- WORKING DATA
= Beginning of Section =

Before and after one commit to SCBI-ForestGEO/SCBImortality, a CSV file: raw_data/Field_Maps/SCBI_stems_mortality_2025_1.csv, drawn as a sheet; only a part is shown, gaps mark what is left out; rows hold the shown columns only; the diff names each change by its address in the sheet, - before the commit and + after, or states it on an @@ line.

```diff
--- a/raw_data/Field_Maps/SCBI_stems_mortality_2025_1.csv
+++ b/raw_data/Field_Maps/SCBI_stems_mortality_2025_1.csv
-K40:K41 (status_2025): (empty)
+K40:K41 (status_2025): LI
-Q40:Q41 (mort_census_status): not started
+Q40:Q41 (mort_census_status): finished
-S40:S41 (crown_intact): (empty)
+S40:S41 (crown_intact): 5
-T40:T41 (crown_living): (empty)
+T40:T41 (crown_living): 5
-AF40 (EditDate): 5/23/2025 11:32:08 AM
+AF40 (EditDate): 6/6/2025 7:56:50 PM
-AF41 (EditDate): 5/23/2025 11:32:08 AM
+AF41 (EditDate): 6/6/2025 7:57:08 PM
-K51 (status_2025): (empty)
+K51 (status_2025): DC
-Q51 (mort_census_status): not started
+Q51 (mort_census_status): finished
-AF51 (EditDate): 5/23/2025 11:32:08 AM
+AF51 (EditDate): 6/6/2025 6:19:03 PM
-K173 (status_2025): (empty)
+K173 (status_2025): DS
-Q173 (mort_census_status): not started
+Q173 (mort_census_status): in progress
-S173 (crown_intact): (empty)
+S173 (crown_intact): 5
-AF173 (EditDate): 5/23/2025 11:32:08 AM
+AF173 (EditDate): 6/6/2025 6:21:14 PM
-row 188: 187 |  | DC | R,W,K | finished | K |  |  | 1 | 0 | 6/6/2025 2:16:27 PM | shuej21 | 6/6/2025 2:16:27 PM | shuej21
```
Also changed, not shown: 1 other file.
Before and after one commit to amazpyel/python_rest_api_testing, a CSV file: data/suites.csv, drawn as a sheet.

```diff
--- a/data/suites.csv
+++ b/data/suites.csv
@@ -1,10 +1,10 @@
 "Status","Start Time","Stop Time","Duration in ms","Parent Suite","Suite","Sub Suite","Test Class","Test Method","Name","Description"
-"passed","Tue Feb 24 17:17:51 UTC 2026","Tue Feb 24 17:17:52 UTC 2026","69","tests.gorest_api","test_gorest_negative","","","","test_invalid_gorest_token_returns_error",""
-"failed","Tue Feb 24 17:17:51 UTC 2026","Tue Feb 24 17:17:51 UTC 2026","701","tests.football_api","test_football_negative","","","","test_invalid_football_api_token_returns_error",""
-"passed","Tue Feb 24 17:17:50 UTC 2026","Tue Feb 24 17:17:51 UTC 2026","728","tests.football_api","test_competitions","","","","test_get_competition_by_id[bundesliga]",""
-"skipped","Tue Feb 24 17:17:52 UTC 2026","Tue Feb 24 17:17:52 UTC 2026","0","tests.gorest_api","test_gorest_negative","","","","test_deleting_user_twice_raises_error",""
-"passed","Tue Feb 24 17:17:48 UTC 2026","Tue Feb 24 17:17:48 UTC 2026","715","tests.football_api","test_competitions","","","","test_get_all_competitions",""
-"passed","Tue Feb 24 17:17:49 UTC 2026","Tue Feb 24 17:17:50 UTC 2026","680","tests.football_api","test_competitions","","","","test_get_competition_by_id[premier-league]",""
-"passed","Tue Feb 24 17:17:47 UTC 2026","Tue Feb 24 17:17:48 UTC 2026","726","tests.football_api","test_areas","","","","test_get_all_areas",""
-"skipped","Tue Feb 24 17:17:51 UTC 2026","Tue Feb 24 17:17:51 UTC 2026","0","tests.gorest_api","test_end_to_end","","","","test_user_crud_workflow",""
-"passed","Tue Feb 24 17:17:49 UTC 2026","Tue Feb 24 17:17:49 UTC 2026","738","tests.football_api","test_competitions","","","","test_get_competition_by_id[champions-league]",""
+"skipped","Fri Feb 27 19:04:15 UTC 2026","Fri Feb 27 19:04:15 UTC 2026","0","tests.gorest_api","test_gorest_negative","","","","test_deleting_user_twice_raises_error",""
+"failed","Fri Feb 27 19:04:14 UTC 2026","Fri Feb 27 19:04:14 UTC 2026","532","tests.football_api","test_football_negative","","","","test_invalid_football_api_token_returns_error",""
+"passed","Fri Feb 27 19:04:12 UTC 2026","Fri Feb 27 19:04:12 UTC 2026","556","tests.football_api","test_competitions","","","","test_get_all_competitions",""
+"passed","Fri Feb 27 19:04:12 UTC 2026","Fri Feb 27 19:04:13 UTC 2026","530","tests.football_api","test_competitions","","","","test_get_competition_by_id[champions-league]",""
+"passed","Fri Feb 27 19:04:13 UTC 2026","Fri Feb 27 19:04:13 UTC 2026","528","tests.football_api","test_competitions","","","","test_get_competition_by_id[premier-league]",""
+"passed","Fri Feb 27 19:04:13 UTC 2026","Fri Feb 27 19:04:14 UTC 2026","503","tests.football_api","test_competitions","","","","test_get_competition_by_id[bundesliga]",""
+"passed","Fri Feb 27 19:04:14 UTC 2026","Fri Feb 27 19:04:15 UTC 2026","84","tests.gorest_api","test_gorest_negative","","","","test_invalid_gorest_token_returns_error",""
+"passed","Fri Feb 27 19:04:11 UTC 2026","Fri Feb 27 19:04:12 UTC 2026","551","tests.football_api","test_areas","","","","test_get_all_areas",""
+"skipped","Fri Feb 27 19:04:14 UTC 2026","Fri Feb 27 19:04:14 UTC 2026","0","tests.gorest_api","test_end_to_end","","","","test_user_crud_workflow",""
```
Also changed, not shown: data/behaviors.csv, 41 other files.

= End of Section =

- REQUIRED WORK
Only lines containing "other" belong in the answer; copy every such line from the records.

- COMPLETED EXERCISE
Also changed, not shown: 1 other file.
Also changed, not shown: data/behaviors.csv, 41 other files.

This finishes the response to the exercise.